**What the task asks:**
Word for word, return the entries listed below.

**Available records:**
****************************************

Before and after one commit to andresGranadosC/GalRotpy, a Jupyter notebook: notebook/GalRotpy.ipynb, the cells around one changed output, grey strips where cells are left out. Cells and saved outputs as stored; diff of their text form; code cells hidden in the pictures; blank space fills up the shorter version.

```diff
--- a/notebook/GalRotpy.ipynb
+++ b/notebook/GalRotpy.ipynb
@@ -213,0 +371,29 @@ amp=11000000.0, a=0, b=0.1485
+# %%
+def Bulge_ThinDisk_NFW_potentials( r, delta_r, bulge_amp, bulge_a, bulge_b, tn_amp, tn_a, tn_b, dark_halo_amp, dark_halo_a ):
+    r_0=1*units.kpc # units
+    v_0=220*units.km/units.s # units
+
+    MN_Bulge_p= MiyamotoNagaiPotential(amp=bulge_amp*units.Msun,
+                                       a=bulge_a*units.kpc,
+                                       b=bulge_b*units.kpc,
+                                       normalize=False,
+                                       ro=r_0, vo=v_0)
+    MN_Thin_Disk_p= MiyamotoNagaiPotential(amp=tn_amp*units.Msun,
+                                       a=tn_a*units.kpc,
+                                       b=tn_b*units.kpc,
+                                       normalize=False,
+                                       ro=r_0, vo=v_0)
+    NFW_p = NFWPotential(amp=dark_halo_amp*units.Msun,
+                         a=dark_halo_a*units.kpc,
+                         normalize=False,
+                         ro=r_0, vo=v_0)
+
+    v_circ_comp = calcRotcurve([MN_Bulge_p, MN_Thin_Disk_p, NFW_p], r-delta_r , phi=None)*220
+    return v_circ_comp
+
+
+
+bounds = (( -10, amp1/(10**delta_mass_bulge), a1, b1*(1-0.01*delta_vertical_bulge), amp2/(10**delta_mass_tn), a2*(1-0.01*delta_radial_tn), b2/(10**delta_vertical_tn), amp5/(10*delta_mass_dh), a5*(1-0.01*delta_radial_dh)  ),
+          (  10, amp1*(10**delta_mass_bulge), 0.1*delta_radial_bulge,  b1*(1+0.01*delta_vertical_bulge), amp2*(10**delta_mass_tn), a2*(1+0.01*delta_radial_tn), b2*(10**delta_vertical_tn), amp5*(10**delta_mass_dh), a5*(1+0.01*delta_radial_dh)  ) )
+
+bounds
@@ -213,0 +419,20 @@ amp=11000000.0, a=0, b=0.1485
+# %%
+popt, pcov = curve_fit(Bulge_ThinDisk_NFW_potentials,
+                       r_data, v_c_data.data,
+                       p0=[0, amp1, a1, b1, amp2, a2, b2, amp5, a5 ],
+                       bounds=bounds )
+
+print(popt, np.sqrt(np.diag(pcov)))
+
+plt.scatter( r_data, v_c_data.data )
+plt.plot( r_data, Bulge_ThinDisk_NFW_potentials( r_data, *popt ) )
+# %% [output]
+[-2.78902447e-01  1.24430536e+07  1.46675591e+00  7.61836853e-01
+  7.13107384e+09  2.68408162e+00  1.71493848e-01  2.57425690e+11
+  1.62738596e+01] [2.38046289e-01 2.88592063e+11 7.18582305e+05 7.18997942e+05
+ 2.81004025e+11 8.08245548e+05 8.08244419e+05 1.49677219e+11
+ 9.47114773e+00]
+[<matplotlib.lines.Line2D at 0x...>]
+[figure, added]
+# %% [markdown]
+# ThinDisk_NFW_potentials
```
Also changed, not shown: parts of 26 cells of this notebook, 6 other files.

****************************************

**Response area:**
Before and after one commit to andresGranadosC/GalRotpy, a Jupyter notebook: notebook/GalRotpy.ipynb, the cells around one changed output, grey strips where cells are left out. Cells and saved outputs as stored; diff of their text form; code cells hidden in the pictures; blank space fills up the shorter version.

```diff
--- a/notebook/GalRotpy.ipynb
+++ b/notebook/GalRotpy.ipynb
@@ -213,0 +371,29 @@ amp=11000000.0, a=0, b=0.1485
+# %%
+def Bulge_ThinDisk_NFW_potentials( r, delta_r, bulge_amp, bulge_a, bulge_b, tn_amp, tn_a, tn_b, dark_halo_amp, dark_halo_a ):
+    r_0=1*units.kpc # units
+    v_0=220*units.km/units.s # units
+
+    MN_Bulge_p= MiyamotoNagaiPotential(amp=bulge_amp*units.Msun,
+                                       a=bulge_a*units.kpc,
+                                       b=bulge_b*units.kpc,
+                                       normalize=False,
+                                       ro=r_0, vo=v_0)
+    MN_Thin_Disk_p= MiyamotoNagaiPotential(amp=tn_amp*units.Msun,
+                                       a=tn_a*units.kpc,
+                                       b=tn_b*units.kpc,
+                                       normalize=False,
+                                       ro=r_0, vo=v_0)
+    NFW_p = NFWPotential(amp=dark_halo_amp*units.Msun,
+                         a=dark_halo_a*units.kpc,
+                         normalize=False,
+                         ro=r_0, vo=v_0)
+
+    v_circ_comp = calcRotcurve([MN_Bulge_p, MN_Thin_Disk_p, NFW_p], r-delta_r , phi=None)*220
+    return v_circ_comp
+
+
+
+bounds = (( -10, amp1/(10**delta_mass_bulge), a1, b1*(1-0.01*delta_vertical_bulge), amp2/(10**delta_mass_tn), a2*(1-0.01*delta_radial_tn), b2/(10**delta_vertical_tn), amp5/(10*delta_mass_dh), a5*(1-0.01*delta_radial_dh)  ),
+          (  10, amp1*(10**delta_mass_bulge), 0.1*delta_radial_bulge,  b1*(1+0.01*delta_vertical_bulge), amp2*(10**delta_mass_tn), a2*(1+0.01*delta_radial_tn), b2*(10**delta_vertical_tn), amp5*(10**delta_mass_dh), a5*(1+0.01*delta_radial_dh)  ) )
+
+bounds
@@ -213,0 +419,20 @@ amp=11000000.0, a=0, b=0.1485
+# %%
+popt, pcov = curve_fit(Bulge_ThinDisk_NFW_potentials,
+                       r_data, v_c_data.data,
+                       p0=[0, amp1, a1, b1, amp2, a2, b2, amp5, a5 ],
+                       bounds=bounds )
+
+print(popt, np.sqrt(np.diag(pcov)))
+
+plt.scatter( r_data, v_c_data.data )
+plt.plot( r_data, Bulge_ThinDisk_NFW_potentials( r_data, *popt ) )
+# %% [output]
+[-2.78902447e-01  1.24430536e+07  1.46675591e+00  7.61836853e-01
+  7.13107384e+09  2.68408162e+00  1.71493848e-01  2.57425690e+11
+  1.62738596e+01] [2.38046289e-01 2.88592063e+11 7.18582305e+05 7.18997942e+05
+ 2.81004025e+11 8.08245548e+05 8.08244419e+05 1.49677219e+11
+ 9.47114773e+00]
+[<matplotlib.lines.Line2D at 0x...>]
+[figure, added]
+# %% [markdown]
+# ThinDisk_NFW_potentials
```
Also changed, not shown: parts of 26 cells of this notebook, 6 other files.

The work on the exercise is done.